======== EXTRACTED INFORMATION ========

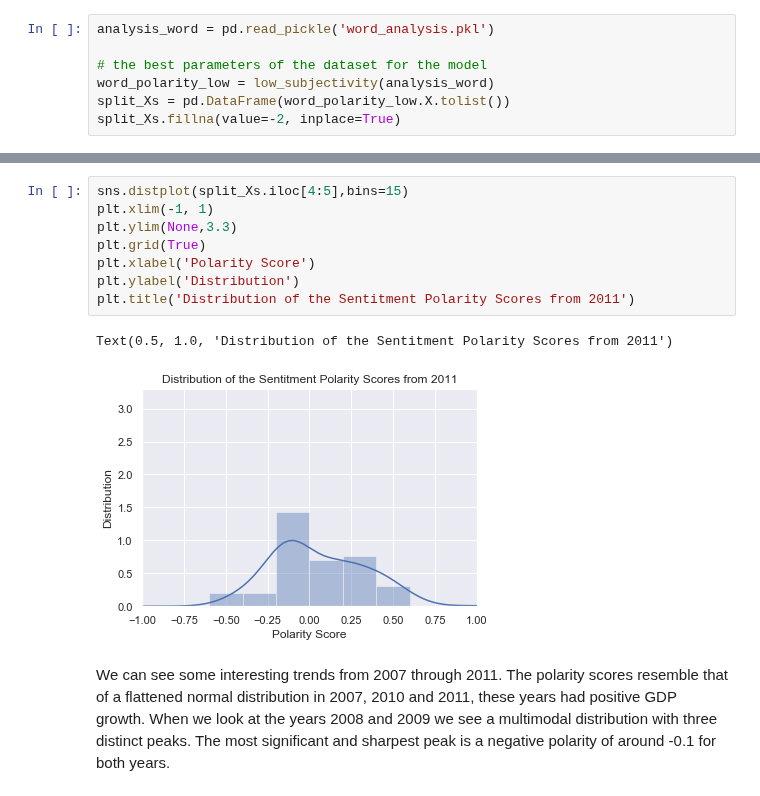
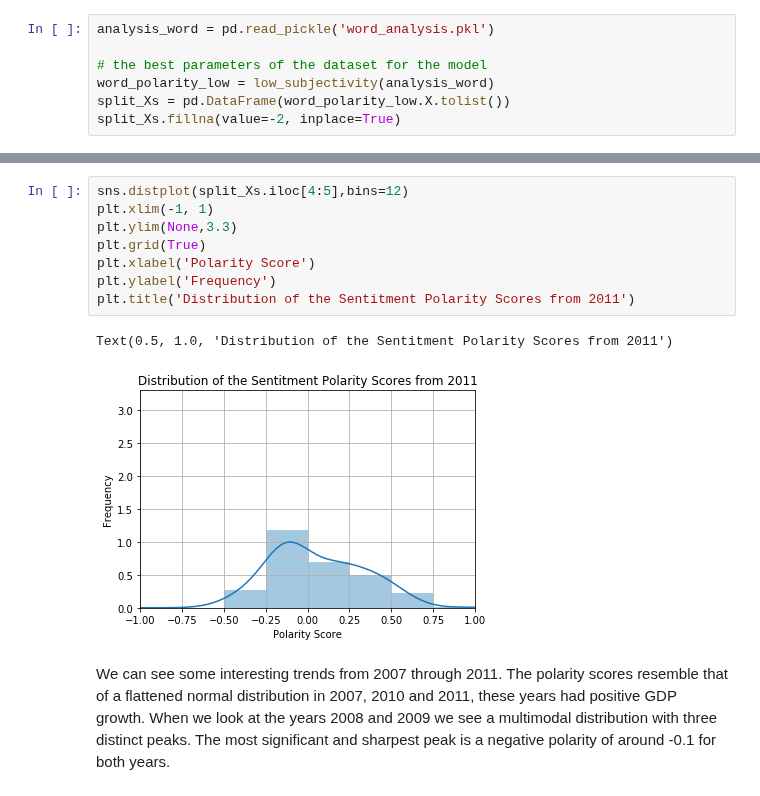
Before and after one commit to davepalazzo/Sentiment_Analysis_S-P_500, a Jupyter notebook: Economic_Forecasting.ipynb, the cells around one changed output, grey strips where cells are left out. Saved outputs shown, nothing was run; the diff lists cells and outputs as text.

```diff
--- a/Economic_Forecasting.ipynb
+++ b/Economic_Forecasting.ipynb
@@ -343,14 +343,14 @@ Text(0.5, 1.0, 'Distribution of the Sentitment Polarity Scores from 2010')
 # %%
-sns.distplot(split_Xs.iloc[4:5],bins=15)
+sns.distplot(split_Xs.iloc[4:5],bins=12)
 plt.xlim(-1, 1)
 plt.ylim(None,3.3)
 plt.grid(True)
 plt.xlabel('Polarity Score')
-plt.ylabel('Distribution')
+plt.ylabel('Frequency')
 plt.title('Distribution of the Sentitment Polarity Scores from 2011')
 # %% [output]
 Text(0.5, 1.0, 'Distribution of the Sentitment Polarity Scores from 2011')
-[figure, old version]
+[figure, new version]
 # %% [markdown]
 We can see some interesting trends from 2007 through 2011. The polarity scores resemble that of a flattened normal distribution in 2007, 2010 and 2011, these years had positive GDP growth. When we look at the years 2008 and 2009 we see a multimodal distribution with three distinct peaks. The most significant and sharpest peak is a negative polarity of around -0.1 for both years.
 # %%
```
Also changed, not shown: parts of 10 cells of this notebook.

========

→ TASK: How many lines of the entries above include the word "around"? Answer with the number only.

→ ANSWER TO THE PROBLEM: 2